Dolma, which quite literally means “stuffed,” is one of the most integral elements of Turkish cuisine. The Turks love to feast on a wide variety of delicately stuffed vegetables, and the more time-consuming the process, the more special the dish is. While most of us are familiar with stuffed grape leaves, which for many families is a dish passed down through the generations, did you know that there are actually two different variations? That is because when it comes to stuffed grape leaves, there is the vegetarian version that is simply stuffed with rice seasoned with currants and sweet spices, but there is also a minced meat stuffed version with tomato and pepper-spiced rice. A similar meat-based stuffing is also used in “lahana dolması” in which cabbage leaves are wrapped around the filling. Then there is the bell pepper, tomato and even dried eggplant dolmas, in which tomato-based bulgur is stuffed into the various vegetables and is vegetarian. In the months leading into fall, as part of the pantry-preparing process for the winter, Turkish households will also preserve the skins of eggplants and peppers, stringing them together and hanging them up to dry. You may have seen these decorative strings of vegetable skins in farmer’s markets as they are just as decorative as they are practical, but their purpose is to be painstakingly filled and prepared as “dolmas” for winter meals. These dishes are traditionally served warm and accompanied by cold, plain yogurt.
The star of the feast is also referred to as a “dolma,” but in this case, it is the coveted stuffed and roasted turkey, or as they refer to the bird in Turkish, “hindi.” While interestingly enough, roasted turkey is the main feature of the New Year’s feast, similar to the Western tradition for Christmas, the style in which the bird is stuffed and served differs greatly. Don’t expect cranberry sauce, gravy or even potatoes, as in Turkey, this bird is stuffed with a delicate combination of spiced rice and chestnuts and roasted. The stuffing of rice and chestnuts consists of a variety of seasonings that brings about that classically Turkish taste that includes currants, cinnamon and cloves but occasionally can also have allspice, pine nuts, apricots and pistachios included in the mix. The same rice mixture can also be used to stuff a roasted chicken as well.
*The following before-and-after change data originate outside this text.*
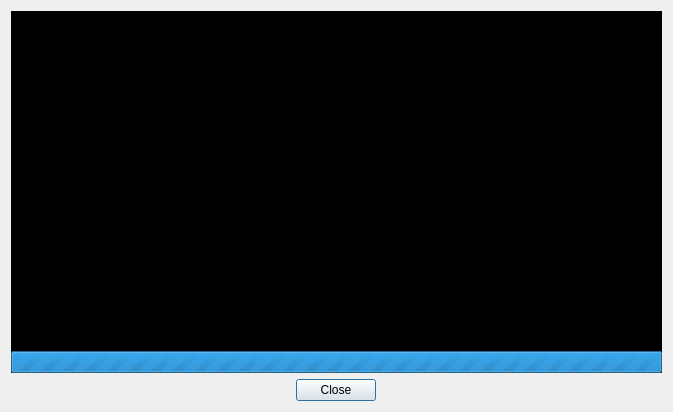
First picture: the form in ui/capturedialog.ui, repository iTranscend/xRecog, before the edit.
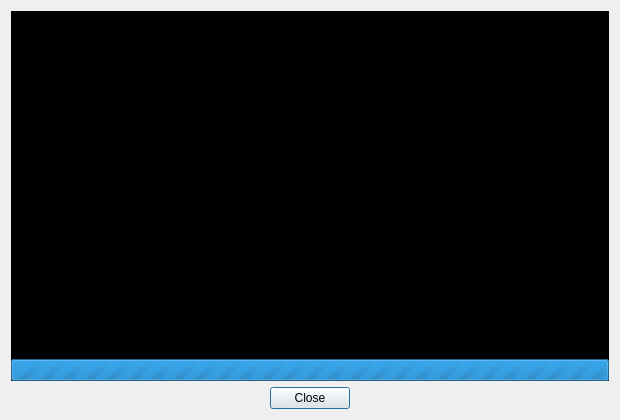
Second picture: the form after the edit. Icons and pictures are not drawn.

Commit message: ref(5d34ccf): Update capture dialog size defaults

What changed in the file:
```diff
--- a/ui/capturedialog.ui
+++ b/ui/capturedialog.ui
@@ -6,8 +6,8 @@
    <rect>
     <x>0</x>
     <y>0</y>
-    <width>673</width>
-    <height>412</height>
+    <width>620</width>
+    <height>420</height>
    </rect>
   </property>
   <property name="minimumSize">
```
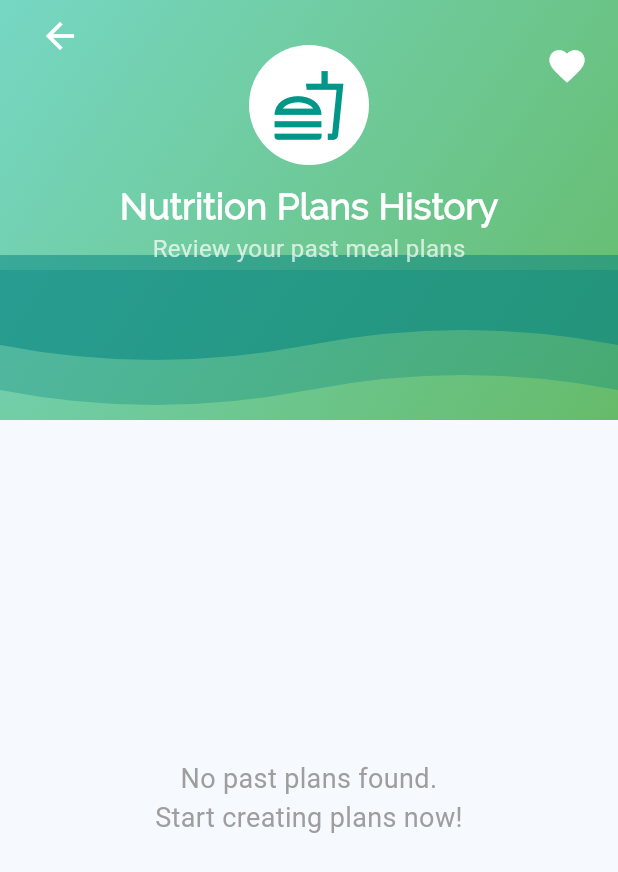
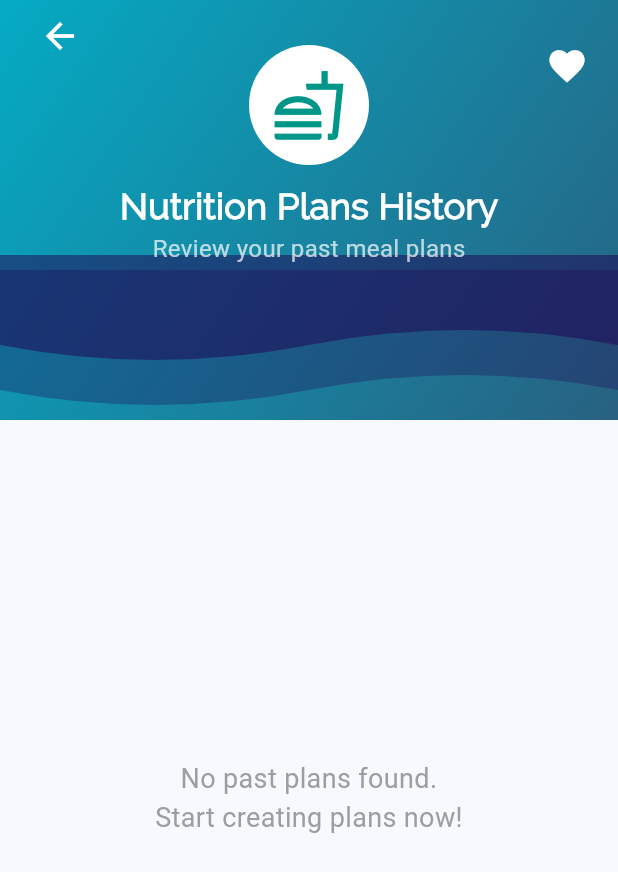
Before and after one commit to vishnupriyanpr/Verve, a Flutter app: the HistoryPage screen opened directly with empty values, on a phone screen of 412 x 824 dp. Shown: the top 872 px of the screen. Run offline on Flutter 3.47's test engine with Material 3 defaults, Android fonts, the phone set to English and light mode, and no system bars; our stand-ins replace cloud_firestore, firebase_auth, firebase_core, fl_chart, flutter_gemini, multi_select_flutter; missing offline and left inert: customplans; accounts and stored records are empty.

Commit message:
Updated Nutrition history page
has the history of the ai  suggested foods

```diff
--- a/lib/nutritionHistoryPage.dart
+++ b/lib/nutritionHistoryPage.dart
@@ -98,7 +98,7 @@ class HistoryPage extends StatelessWidget {
       height: 280,
       decoration: const BoxDecoration(
         gradient: LinearGradient(
-          colors: [Color(0xFF76D7C4), Color(0xFF66BB6A)],
+          colors: [Color(0xFF05ABC4), Color(0xFF286181)],
           begin: Alignment.topLeft,
           end: Alignment.bottomRight,
         ),
@@ -113,7 +113,7 @@ class HistoryPage extends StatelessWidget {
               clipper: WaveClipper(),
               child: Container(
                 height: 100,
-                color: const Color(0xFF008080).withOpacity(0.3),
+                color: const Color(0xFF1F0051).withOpacity(0.3),
               ),
             ),
           ),
@@ -125,7 +125,7 @@ class HistoryPage extends StatelessWidget {
               clipper: WaveClipper(),
               child: Container(
                 height: 80,
-                color: const Color(0xFF008080).withOpacity(0.5),
+                color: const Color(0xFF1F0051).withOpacity(0.5),
               ),
             ),
           ),
@@ -219,7 +219,7 @@ class HistoryPage extends StatelessWidget {
   Widget _buildMealTile(String mealTitle, List<Map<String, dynamic>> items, IconData icon) {
     if (items.isEmpty) {
       return ListTile(
-        leading: Icon(icon, color: Colors.teal),
+        leading: Icon(icon, color: Color(0xFF1F0051)),
         title: Text('$mealTitle: No items'),
       );
     }
@@ -228,7 +228,7 @@ class HistoryPage extends StatelessWidget {
       crossAxisAlignment: CrossAxisAlignment.start,
       children: [
         ListTile(
-          leading: Icon(icon, color: Colors.teal),
+          leading: Icon(icon, color: Color(0xFF1F0051)),
           title: Text('$mealTitle (${items.length} items)'),
         ),
         ...items.map((item) {
@@ -272,7 +272,7 @@ class HistoryPage extends StatelessWidget {
                   const Divider(thickness: 1, height: 20),
                   // Ingredients Section
                   ExpansionTile(
-                    leading: const Icon(Icons.list, color: Colors.teal),
+                    leading: const Icon(Icons.list, color: Color(0xFF1F0051)),
                     title: const Text(
                       'Ingredients',
                       style: TextStyle(fontSize: 14, fontWeight: FontWeight.bold),
@@ -289,7 +289,7 @@ class HistoryPage extends StatelessWidget {
                   ),
                   // Preparation Section
                   ExpansionTile(
-                    leading: const Icon(Icons.receipt, color: Colors.teal),
+                    leading: const Icon(Icons.receipt, color: Color(0xFF1F0051)),
                     title: const Text(
                       'Preparation',
                       style: TextStyle(fontSize: 14, fontWeight: FontWeight.bold),
```
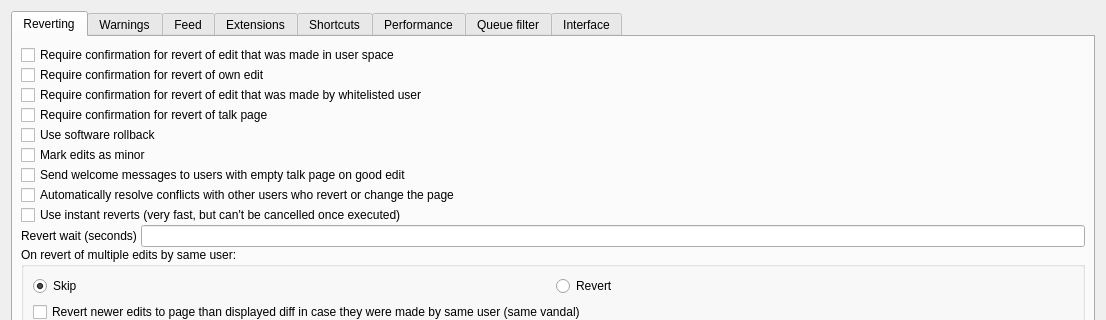
huggle/huggle3-qt-lx, file huggle/preferences.ui: the form before one commit; both pictures show x 0 to 1106 and y 0 to 320 of the 1106 by 718 pixel window.
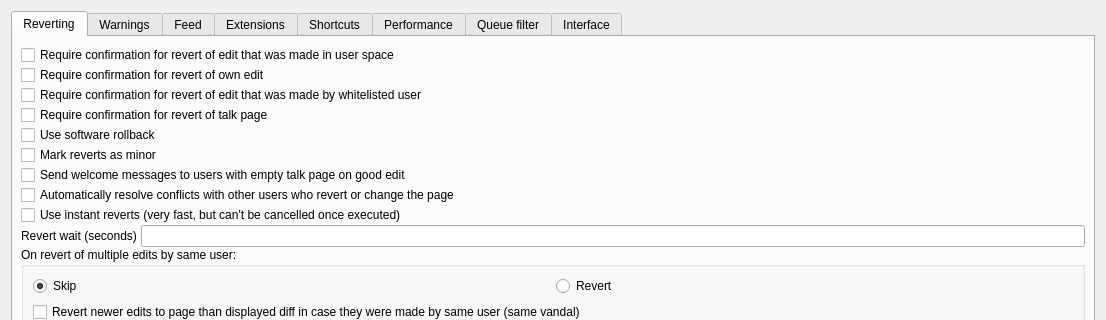
The form after the commit. Icons and pictures are not drawn.

```diff
--- a/huggle/preferences.ui
+++ b/huggle/preferences.ui
@@ -104,7 +104,7 @@
          <item>
           <widget class="QCheckBox" name="checkBox_markMinor">
            <property name="text">
-            <string>Mark edits as minor</string>
+            <string>Mark reverts as minor</string>
            </property>
           </widget>
          </item>
```
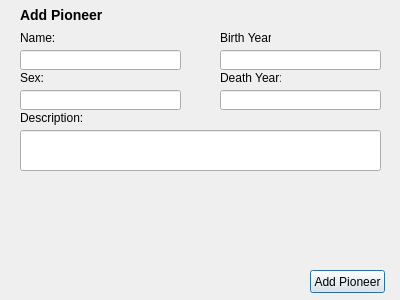
Old version of the form vika3/ui/addpioneer.ui in the repository hlynurstef/Verklegt-namskeid-1-vika-3.
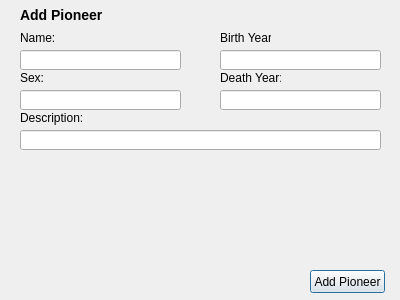
New version of the form.

```diff
--- a/vika3/ui/addpioneer.ui
+++ b/vika3/ui/addpioneer.ui
@@ -144,16 +144,6 @@
     <string>Add Pioneer</string>
    </property>
   </widget>
-  <widget class="QLineEdit" name="input_description">
-   <property name="geometry">
-    <rect>
-     <x>20</x>
-     <y>130</y>
-     <width>361</width>
-     <height>41</height>
-    </rect>
-   </property>
-  </widget>
   <widget class="QLabel" name="label_name_error">
    <property name="geometry">
     <rect>
@@ -206,6 +196,16 @@
     <string/>
    </property>
   </widget>
+  <widget class="QLineEdit" name="input_description">
+   <property name="geometry">
+    <rect>
+     <x>20</x>
+     <y>130</y>
+     <width>361</width>
+     <height>20</height>
+    </rect>
+   </property>
+  </widget>
  </widget>
  <resources/>
  <connections/>
```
For dessert, the tradition in Turkey in winter is to have “kabak tatlısı” – in other words, pumpkin dessert. However, unlike the pumpkin pie Americans are known for, this is an entirely different type of pumpkin treat. In Turkey’s variation, large slices of pumpkin are doused in sugar and slow-roasted until almost caramelized in a sherbet derived from the moisture released. They are then sprinkled with ground walnuts and served alongside a dollop of “kaymak,” Turkey’s version of clotted cream, the most sought after variation of which is produced from water buffalo milk.